▶ [What is being asked]: Within the records that follow, find every line containing the string "panel". Copy those lines.

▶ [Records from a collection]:
____

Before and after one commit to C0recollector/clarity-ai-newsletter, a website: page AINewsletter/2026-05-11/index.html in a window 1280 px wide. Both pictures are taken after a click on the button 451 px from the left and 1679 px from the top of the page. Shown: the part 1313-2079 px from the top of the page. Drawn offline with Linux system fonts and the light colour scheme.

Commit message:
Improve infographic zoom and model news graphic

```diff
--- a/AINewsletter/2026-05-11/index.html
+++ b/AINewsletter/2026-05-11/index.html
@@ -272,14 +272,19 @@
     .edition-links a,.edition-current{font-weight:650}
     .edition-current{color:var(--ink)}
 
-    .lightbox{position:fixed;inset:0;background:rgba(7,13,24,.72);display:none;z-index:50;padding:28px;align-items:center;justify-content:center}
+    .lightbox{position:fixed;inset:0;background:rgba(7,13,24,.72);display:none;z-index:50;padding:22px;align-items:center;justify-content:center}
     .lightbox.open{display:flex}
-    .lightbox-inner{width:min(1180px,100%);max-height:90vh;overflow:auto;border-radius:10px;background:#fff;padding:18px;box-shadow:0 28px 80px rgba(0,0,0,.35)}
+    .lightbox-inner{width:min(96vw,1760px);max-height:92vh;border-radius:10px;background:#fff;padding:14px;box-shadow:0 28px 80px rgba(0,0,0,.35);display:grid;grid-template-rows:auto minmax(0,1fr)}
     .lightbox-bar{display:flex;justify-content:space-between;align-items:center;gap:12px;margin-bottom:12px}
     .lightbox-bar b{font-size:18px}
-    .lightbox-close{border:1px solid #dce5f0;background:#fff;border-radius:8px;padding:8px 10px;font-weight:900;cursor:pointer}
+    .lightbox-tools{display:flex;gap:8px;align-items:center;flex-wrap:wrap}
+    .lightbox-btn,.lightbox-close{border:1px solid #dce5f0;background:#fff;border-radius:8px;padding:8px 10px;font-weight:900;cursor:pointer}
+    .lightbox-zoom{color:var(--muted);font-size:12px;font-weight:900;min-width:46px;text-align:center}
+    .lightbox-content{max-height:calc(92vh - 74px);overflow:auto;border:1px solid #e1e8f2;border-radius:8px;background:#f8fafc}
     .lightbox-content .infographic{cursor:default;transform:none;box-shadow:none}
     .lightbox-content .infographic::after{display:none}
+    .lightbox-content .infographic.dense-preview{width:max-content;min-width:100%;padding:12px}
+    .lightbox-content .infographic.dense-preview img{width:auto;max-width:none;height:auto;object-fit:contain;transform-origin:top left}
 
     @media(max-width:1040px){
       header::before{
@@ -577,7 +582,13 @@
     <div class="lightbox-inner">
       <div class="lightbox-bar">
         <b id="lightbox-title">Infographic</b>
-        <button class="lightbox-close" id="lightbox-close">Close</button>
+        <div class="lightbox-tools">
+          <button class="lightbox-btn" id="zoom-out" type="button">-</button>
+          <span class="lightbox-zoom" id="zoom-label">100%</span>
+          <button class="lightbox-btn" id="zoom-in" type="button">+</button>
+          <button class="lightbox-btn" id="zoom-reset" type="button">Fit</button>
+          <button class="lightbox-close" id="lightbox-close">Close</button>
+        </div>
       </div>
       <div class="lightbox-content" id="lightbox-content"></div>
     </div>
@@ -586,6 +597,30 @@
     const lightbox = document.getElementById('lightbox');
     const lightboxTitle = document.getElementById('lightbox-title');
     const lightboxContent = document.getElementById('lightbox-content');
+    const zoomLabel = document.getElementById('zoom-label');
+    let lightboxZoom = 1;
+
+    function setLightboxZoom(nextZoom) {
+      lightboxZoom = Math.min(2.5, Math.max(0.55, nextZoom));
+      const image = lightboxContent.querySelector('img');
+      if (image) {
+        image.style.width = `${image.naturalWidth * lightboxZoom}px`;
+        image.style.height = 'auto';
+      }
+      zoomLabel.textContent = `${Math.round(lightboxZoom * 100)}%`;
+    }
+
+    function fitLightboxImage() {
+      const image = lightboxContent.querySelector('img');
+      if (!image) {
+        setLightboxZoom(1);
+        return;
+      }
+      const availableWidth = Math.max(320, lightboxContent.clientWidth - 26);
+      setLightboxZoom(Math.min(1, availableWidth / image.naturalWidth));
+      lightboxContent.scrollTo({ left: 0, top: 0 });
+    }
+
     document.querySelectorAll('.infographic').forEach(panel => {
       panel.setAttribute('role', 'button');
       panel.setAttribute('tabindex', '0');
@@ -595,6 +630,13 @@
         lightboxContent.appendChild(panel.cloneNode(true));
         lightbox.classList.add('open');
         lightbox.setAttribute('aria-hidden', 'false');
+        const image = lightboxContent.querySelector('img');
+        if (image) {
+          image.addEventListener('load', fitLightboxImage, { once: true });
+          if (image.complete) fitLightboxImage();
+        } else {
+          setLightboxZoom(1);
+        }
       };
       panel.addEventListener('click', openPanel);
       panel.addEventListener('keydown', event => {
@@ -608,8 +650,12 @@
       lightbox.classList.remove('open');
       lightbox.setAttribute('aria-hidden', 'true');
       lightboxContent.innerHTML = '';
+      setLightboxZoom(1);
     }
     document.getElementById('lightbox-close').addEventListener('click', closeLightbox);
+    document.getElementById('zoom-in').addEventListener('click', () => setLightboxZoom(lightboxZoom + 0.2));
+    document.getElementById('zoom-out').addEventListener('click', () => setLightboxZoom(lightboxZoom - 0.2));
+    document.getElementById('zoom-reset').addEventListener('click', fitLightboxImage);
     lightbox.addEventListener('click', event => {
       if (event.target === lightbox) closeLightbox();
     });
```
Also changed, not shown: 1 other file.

____

▶ [Task result]:
     document.querySelectorAll('.infographic').forEach(panel => {
       panel.setAttribute('role', 'button');
       panel.setAttribute('tabindex', '0');
         lightboxContent.appendChild(panel.cloneNode(true));
       panel.addEventListener('click', openPanel);
       panel.addEventListener('keydown', event => {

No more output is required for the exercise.